(SACRAMENTO, Calif.) - A national research team led by UC Davis Health clinicians and researchers from the University of Michigan, Nationwide Children's Hospital and Columbia University, has derived and validated a new protocol for emergency departments that can determine which infant patients with fevers, age 60 days or younger, are at low risk of significant bacterial infections.
The finding has important implications for identifying cases in which infants may not need invasive medical care such spinal taps, antibiotics or hospitalizations.
The major study, which involved nearly 2000 febrile infants who were evaluated at 26 emergency departments around the country, showed how physicians can more precisely identify babies who are at low risk of serious bacterial infections such as urinary tract infections, bacteria in the blood and bacterial meningitis, in order to avoid spinal taps (also known as lumbar punctures), antibiotic medications and hospitalizations, which also carry risks and can be costly.
The study, "A clinical prediction rule to identify febrile infants 60 days and younger at low risk for serious bacterial infections," is online today [Embargoed until Mon., Feb. 18, 2019 at 11 a.m. ET] in JAMA Pediatrics.
The new protocol, which could be implemented following a larger validation study, would enhance decision-making for emergency room providers and bring relief to the parents of many of the nearly half-million febrile infants who are evaluated in U.S. emergency departments each year.
"Missing a serious bacterial infection in an infant can lead to severe complications, which is why physicians traditionally have been very cautious and included invasive procedures, medications and hospitalizations when evaluating these infants," said Nathan Kuppermann, professor and chair of emergency medicine at UC Davis School of Medicine and lead author of the study. "We were able to derive and validate a prediction rule, essentially a mathematical tool for physicians to confidently make clinical decisions about young infants with fevers to identify those who are at low risk of serious bacterial infections."
Fewer than 10 percent of infants evaluated for fever in emergency departments in the United States typically have serious or potentially life-threatening bacterial infections. However, because of their age and the standard treatment guidelines, many must undergo invasive testing, be hospitalized and given antibiotic treatments until bacterial infection can ruled out.

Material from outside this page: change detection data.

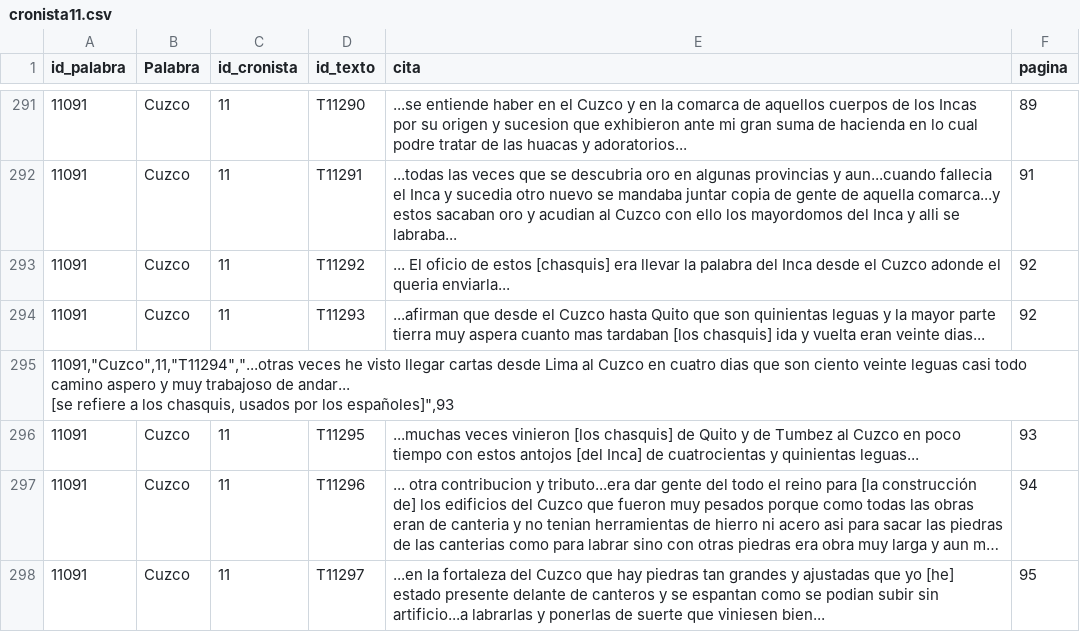
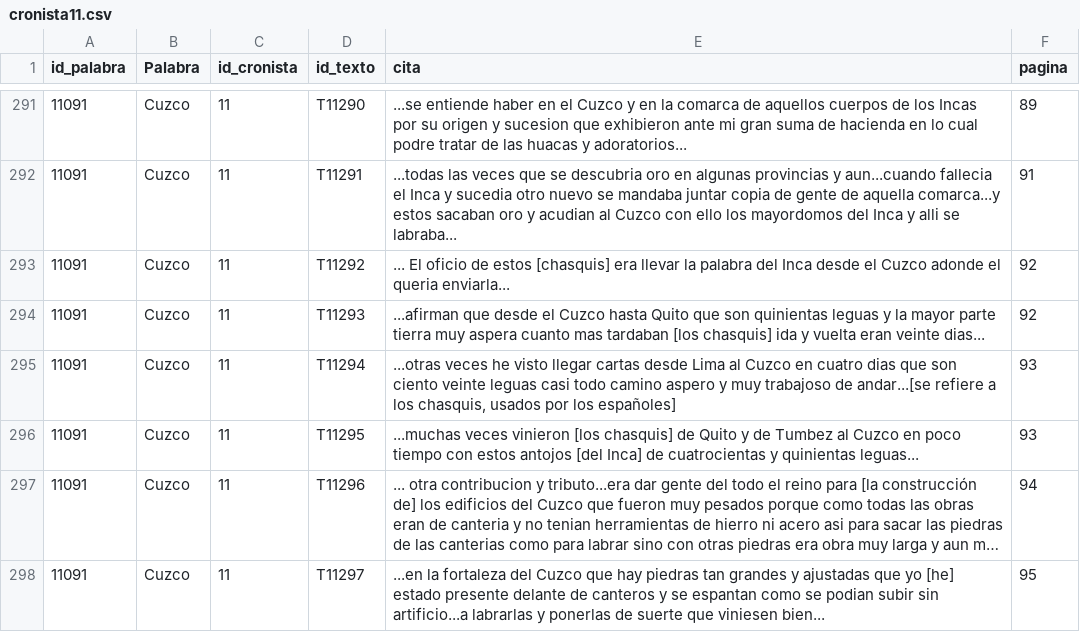
Before and after one commit to glosascroniquenses/glosascroniquenses.github.io, a CSV file: _data/cronista11.csv, drawn as a sheet; only a part is shown, gaps mark what is left out; long unchanged cells end in ….

Commit message:
Update cronista11.csv

```diff
--- a/_data/cronista11.csv
+++ b/_data/cronista11.csv
@@ -294,4 +294,3 @@ id_palabra,"Palabra","id_cronista","id_texto","cita","pagina"
 11091,"Cuzco",11,"T11293","...afirman que desde el Cuzco hasta Quito que son quinientas leguas y la mayor parte tierra muy aspera cuanto mas tardaban [los chasquis] ida y vuelta eran veinte dias...",92
-"11091,""Cuzco"",11,""T11294"",""...otras veces he visto llegar cartas desde Lima al Cuzco en cuatro dias que son ciento veinte leguas casi todo camino aspero y muy trabajoso de andar...
-[se refiere a los chasquis, usados por los españoles]"",93"
+11091,"Cuzco",11,"T11294","...otras veces he visto llegar cartas desde Lima al Cuzco en cuatro dias que son ciento veinte leguas casi todo camino aspero y muy trabajoso de andar...[se refiere a los chasquis, usados por los españoles]",93
 11091,"Cuzco",11,"T11295","...muchas veces vinieron [los chasquis] de Quito y de Tumbez al Cuzco en poco tiempo con estos antojos [del Inca] de cuatrocientas y quinientas leguas...",93
```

Kuppermann and his research colleagues in the Pediatric Emergency Care Applied Research Network (PECARN) - a network of pediatric emergency departments throughout the country that is working to establish new, evidence-based standards for managing common and important problems in pediatric emergency care - have been working to develop better approaches to identifying febrile babies who are at low risk of serious bacterial infections. Two years ago, the same research consortium established a proof of principle for measuring patterns of ribonucleic acid (RNA) expression in the bloodstream that could enable clinicians to distinguish bacterial infections from other causes.
Now, in this large, multi-center observational study, 1,821 infant patients with fevers who were up to two-months (60 days) old were enrolled and randomly divided into two groups. Using sophisticated statistical methods, the research team identified three easily obtainable laboratory tests - the urinalysis, absolute neutrophil count (ANC) in the blood and a serum procalcitonin - to assess and validate the rule physicians could use to exclude serious bacterial infections with very high accuracy.
"Our data contributes important information in the decades old debate about the necessity of lumbar punctures and hospitalizations for young babies with fevers," added Prashant Mahajan, professor and vice-chair of emergency medicine at the University of Michigan Medical School and C.S. Mott Children's Hospital, and the study's senior author. "This study adds important information that we think will decrease the variability in current protocols and minimize unnecessary tests and hospital admissions, which can carry other risks for young patients."
While encouraged by their findings, the researchers noted that further validation is important before the new rule should be fully implemented, especially among cohorts with greater numbers of invasive bacterial infections.
"Clinicians must remain particularly wary in cases where infants are younger than 28 days," noted Octavio Ramilo, division chief of Infectious Diseases at Nationwide Children's Hospital, and a principal investigator on the study with Kuppermann and Mahajan. "That is the age group in whom the risks of bacteremia and bacterial meningitis, as well as herpes encephalitis, are the greatest."
In addition to Kuppermann, Mahajan and Ramilo, researchers included Peter Dayan from Columbia University and nearly two dozen other co-authors in the pediatric research network.
This study was supported in part by grant H34MCO8509 from Health Resources and Services Administration (HRSA) Emergency Services for Children and by the Eunice Kennedy Shriver National Institute of Child Health & Human Development of the National Institutes of Health under Award Number R01HD062477. It was also supported in part by HRSA Maternal and Child Health Bureau, Emergency Medical Services for Children Network Development Demonstration Program under several cooperative agreements.